WHAT IS REQUIRED
The job is to find each line in the entries holding the string "ARGS" and copy that line.

»»

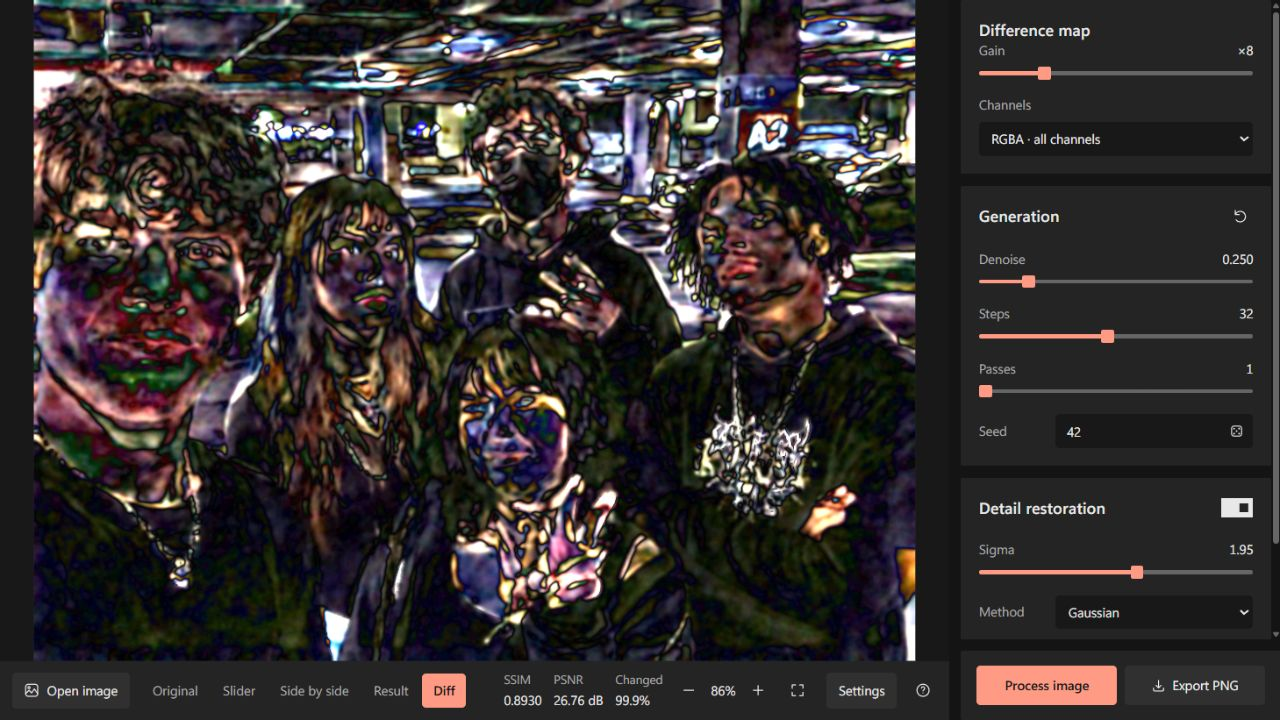
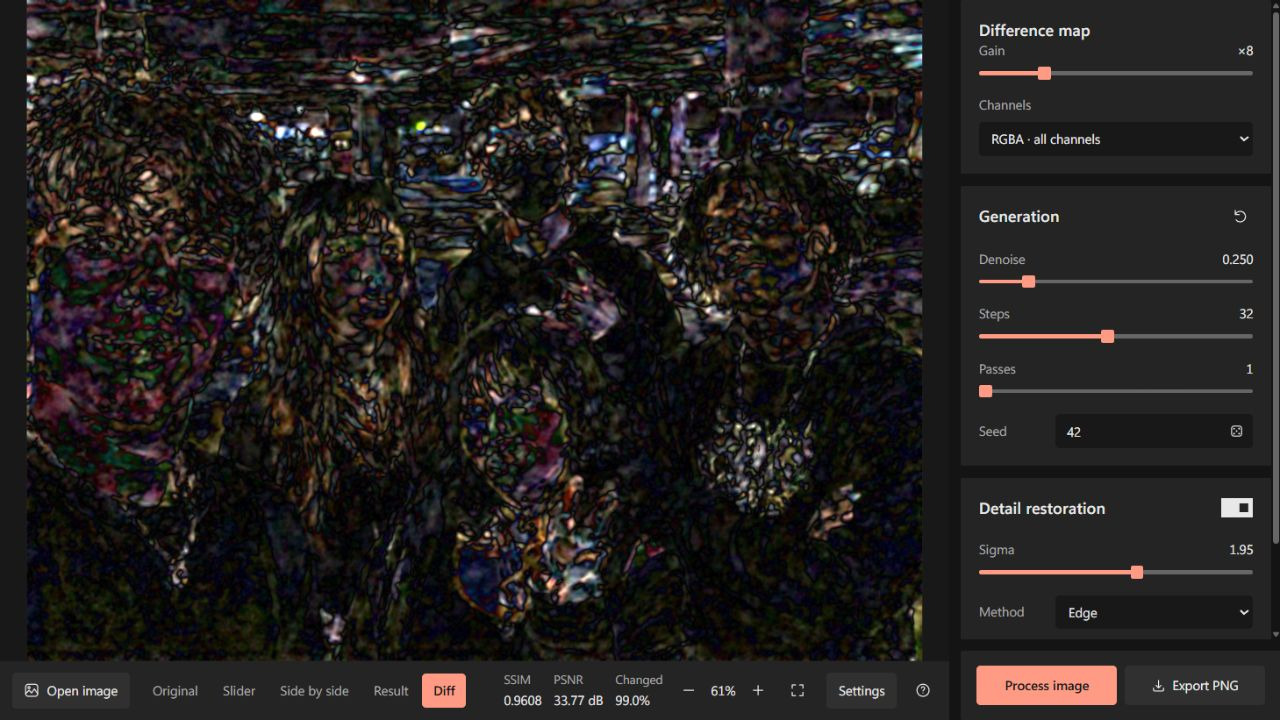
update readme

diff --git a/README.md b/README.md
@@ -33,20 +33,18 @@ the original dimensions and alpha channel.
 
 ### Setup
 
-Use **Python 3.11**. From the repository folder in Windows PowerShell:
+Install **Python 3.11** and **GNU Make**, then run from the repository folder:
 
-```powershell
-py -3.11 scripts/project.py setup
-.\.venv\Scripts\python.exe gui.py
+```sh
+make setup
+make gui
 ```
 
 Setup installs dependencies and downloads models into `ai/`. The default is
 **Q4_K_M**, the smaller model. Keep the included `embeds_cache.pt`.
 
-On Linux/macOS, use `python3.11` for setup and `.venv/bin/python` to run scripts.
-For CPU-only installation, add `--backend cpu` to setup.
-
-With GNU Make: `make setup`, then `make gui`. Use `make doctor` to check setup.
+For CPU-only installation, use `make setup BACKEND=cpu`.
+Use `make doctor` to check setup and `make help` to list commands.
 
 ### Models
 
@@ -65,8 +63,8 @@ Qwen-Image-2512 model can be selected in Settings or with `--transformer`.
 
 To download Q8 after setup:
 
-```powershell
-py -3.11 scripts/project.py models --model q8
+```sh
+make models MODEL=q8
 ```
 
 ### GUI
@@ -84,20 +82,21 @@ in Original or Diff, it saves that image.
 added models; **Save settings** applies choices. Sequential offload uses RAM to
 reduce VRAM use. Leave Precision on Auto.
 
+![Model, device and preset settings](docs/images/settings.jpg)
+
 ### CLI
 
-Commands below use the Windows virtual environment. On Linux/macOS, replace
-`.\.venv\Scripts\python.exe` with `.venv/bin/python`.
+Pass processing options through `ARGS`. `INPUT` defaults to `original.png`.
 
-```powershell
+```sh
 # Process original.png with automatic model selection
-.\.venv\Scripts\python.exe desynth.py --seed 42
+make run ARGS="--seed 42"
 
 # Repeat with Edge restoration
-.\.venv\Scripts\python.exe desynth.py original.png --denoise 0.25 --steps 32 --seed 42 --restore-mode edge
+make run ARGS="--seed 42 --restore-mode edge"
 
 # Select Q8 explicitly
-.\.venv\Scripts\python.exe desynth.py original.png --transformer ai/Qwen-Image-2512-Q8_0.gguf --seed 42
+make run ARGS="--transformer ai/Qwen-Image-2512-Q8_0.gguf --seed 42"
 ```
 
 For `original.png`, final images and `comparison_...` PNGs go to `out/` with
@@ -124,18 +123,19 @@ Defaults below assume the 8-step adapter.
 | `--lightning PATH` | Automatic, prefers 8-step FP32 | Select a Lightning adapter |
 
 The 4-step adapter keeps its CLI default of 8 total steps. Set `--steps 16`
-at Denoise 0.25 for four sampling steps. Use `--help` for all options.
+at Denoise 0.25 for four sampling steps. Use `make run ARGS="--help"` for all options.
 
 ### Quality check
 
-```powershell
-$result = "out/Original_desynth_s32_d0.250_p1_r1.95.png"
-.\.venv\Scripts\python.exe compare.py original.png $result
-.\.venv\Scripts\python.exe diff.py original.png $result --out out/diff.png --gain 8
+```sh
+make compare OUTPUT=out/Original_desynth_s32_d0.250_p1_r1.95.png
+make diff OUTPUT=out/Original_desynth_s32_d0.250_p1_r1.95.png GAIN=8
 ```
 
-`compare.py` prints similarity metrics. `diff.py` saves a visible RGBA difference
+`make compare` prints similarity metrics. `make diff` saves a visible RGBA difference
 map; Gain amplifies small changes. Black means identical pixels.
+
+![Diff view with visible differences amplified](docs/images/diff.jpg)
 
 ## Hardware
 
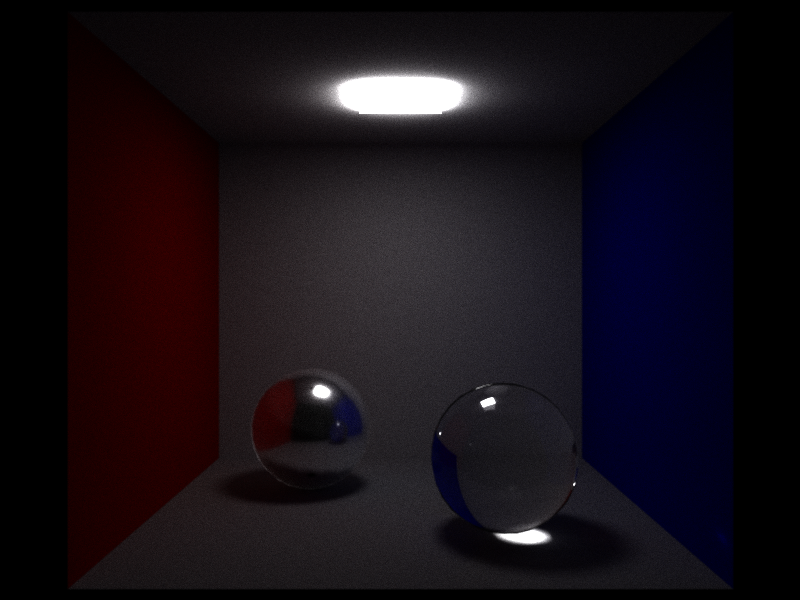
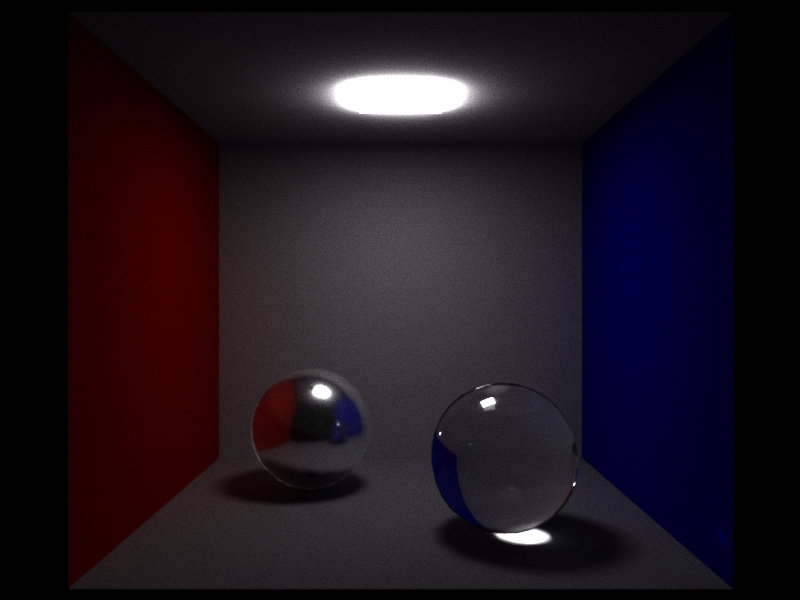
20K

diff --git a/CVMCTracer/CVMCTracer/main.cpp b/CVMCTracer/CVMCTracer/main.cpp
@@ -10,11 +10,12 @@ int main()
 {
     PW::FileReader::ObjModel model;
     PWVector4f *hostcolor = new PWVector4f[IMG_HEIGHT * IMG_WIDTH]; // Width*Height
+    IplImage *img = nullptr;
 
 #ifdef RENDER_1
     model.readObj("Resources/scene01.obj");
     PW::Tracer::RenderScene(1, &model, hostcolor);
-    IplImage *img = cvCreateImage(cvSize(IMG_WIDTH, IMG_HEIGHT), IPL_DEPTH_8U, 3);
+    img = cvCreateImage(cvSize(IMG_WIDTH, IMG_HEIGHT), IPL_DEPTH_8U, 3);
     for (int i = 0; i < IMG_WIDTH; i++)
     {
         for (int j = 0; j < IMG_HEIGHT; j++)
@@ -26,12 +27,13 @@ int main()
     cvShowImage("result1", img);
     cvWaitKey(0);
     cvSaveImage("result1.png", img);
+    cvReleaseImage(&img);
 #endif // RENDER_1
 
 #ifdef RENDER_2
     model.readObj("Resources/scene02.obj");
     PW::Tracer::RenderScene(2, &model, hostcolor);
-    IplImage *img = cvCreateImage(cvSize(IMG_WIDTH, IMG_HEIGHT), IPL_DEPTH_8U, 3);
+    img = cvCreateImage(cvSize(IMG_WIDTH, IMG_HEIGHT), IPL_DEPTH_8U, 3);
     for (int i = 0; i < IMG_WIDTH; i++)
     {
         for (int j = 0; j < IMG_HEIGHT; j++)
@@ -43,6 +45,7 @@ int main()
     cvShowImage("result2", img);
     cvWaitKey(0);
     cvSaveImage("result2.png", img);
+    cvReleaseImage(&img);
 #endif // RENDER_2
 
     delete[] hostcolor;

diff --git a/CVMCTracer/CVMCTracer/stdafx.h b/CVMCTracer/CVMCTracer/stdafx.h
@@ -40,6 +40,6 @@ using PWVector4f = struct _PWVector4f
 
 const PWuint IMG_WIDTH = 800;
 const PWuint IMG_HEIGHT = 600;
-const PWuint NUM_SAMPLES = 5000;
+const PWuint NUM_SAMPLES = 20000;
 #define ILLUM 10
 #define PW_PI 3.14159265359f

««

OUTPUT OF THE TASK
+Pass processing options through `ARGS`. `INPUT` defaults to `original.png`.
+make run ARGS="--seed 42"
+make run ARGS="--seed 42 --restore-mode edge"
+make run ARGS="--transformer ai/Qwen-Image-2512-Q8_0.gguf --seed 42"
+at Denoise 0.25 for four sampling steps. Use `make run ARGS="--help"` for all options.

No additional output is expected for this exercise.